* WORK REQUEST
Whenever the word "pending" appears on a line of the material below, that line is counted; state the total alone.

* RECORDED DATA
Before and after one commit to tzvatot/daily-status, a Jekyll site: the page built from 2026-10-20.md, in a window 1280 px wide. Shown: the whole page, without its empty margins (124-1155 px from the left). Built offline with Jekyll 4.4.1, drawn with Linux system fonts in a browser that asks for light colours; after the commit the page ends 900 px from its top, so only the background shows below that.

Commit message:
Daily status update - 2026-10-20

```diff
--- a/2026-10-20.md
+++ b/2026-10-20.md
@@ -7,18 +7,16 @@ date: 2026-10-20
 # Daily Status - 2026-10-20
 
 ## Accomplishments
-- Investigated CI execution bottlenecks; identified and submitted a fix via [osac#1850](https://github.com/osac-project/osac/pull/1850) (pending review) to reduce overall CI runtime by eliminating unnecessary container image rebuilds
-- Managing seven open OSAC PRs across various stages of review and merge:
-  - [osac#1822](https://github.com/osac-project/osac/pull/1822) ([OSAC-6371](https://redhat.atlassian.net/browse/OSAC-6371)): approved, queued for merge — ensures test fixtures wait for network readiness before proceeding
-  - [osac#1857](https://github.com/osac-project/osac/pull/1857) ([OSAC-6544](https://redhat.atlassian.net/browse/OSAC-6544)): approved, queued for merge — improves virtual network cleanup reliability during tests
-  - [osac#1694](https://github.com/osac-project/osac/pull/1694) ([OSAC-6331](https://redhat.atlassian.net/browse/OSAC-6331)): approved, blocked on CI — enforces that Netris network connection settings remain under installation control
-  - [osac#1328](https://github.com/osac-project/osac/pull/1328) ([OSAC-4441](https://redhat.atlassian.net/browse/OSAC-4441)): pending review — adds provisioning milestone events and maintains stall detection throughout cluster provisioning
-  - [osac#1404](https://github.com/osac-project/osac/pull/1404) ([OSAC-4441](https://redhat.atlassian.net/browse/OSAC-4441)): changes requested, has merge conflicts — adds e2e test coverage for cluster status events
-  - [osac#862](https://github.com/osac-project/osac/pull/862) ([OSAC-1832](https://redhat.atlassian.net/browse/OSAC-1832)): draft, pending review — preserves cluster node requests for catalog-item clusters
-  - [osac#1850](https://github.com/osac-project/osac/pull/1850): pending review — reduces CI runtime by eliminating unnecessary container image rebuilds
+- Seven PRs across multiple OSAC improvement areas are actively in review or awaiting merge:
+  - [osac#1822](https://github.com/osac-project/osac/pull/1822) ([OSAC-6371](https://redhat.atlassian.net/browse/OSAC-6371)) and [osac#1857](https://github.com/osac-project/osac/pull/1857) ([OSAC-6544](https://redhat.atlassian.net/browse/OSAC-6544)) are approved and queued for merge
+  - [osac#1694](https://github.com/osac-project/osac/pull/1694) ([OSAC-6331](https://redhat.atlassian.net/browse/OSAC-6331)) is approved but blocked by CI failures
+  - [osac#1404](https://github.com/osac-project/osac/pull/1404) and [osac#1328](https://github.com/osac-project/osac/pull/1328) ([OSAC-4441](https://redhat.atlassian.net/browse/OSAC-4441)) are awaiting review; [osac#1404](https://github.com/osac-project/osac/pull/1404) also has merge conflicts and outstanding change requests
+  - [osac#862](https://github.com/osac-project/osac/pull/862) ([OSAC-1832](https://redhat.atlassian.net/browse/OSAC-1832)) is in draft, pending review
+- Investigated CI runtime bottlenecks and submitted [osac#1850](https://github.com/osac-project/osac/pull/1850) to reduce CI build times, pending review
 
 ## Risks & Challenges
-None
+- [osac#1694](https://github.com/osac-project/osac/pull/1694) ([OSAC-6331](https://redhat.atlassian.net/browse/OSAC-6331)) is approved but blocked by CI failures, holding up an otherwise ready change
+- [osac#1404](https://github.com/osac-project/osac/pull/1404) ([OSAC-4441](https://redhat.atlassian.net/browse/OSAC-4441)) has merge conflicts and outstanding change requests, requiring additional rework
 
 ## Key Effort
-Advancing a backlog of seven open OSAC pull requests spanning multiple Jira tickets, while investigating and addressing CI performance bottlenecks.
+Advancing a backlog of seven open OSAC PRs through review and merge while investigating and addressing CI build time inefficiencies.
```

* TASK OUTPUT
6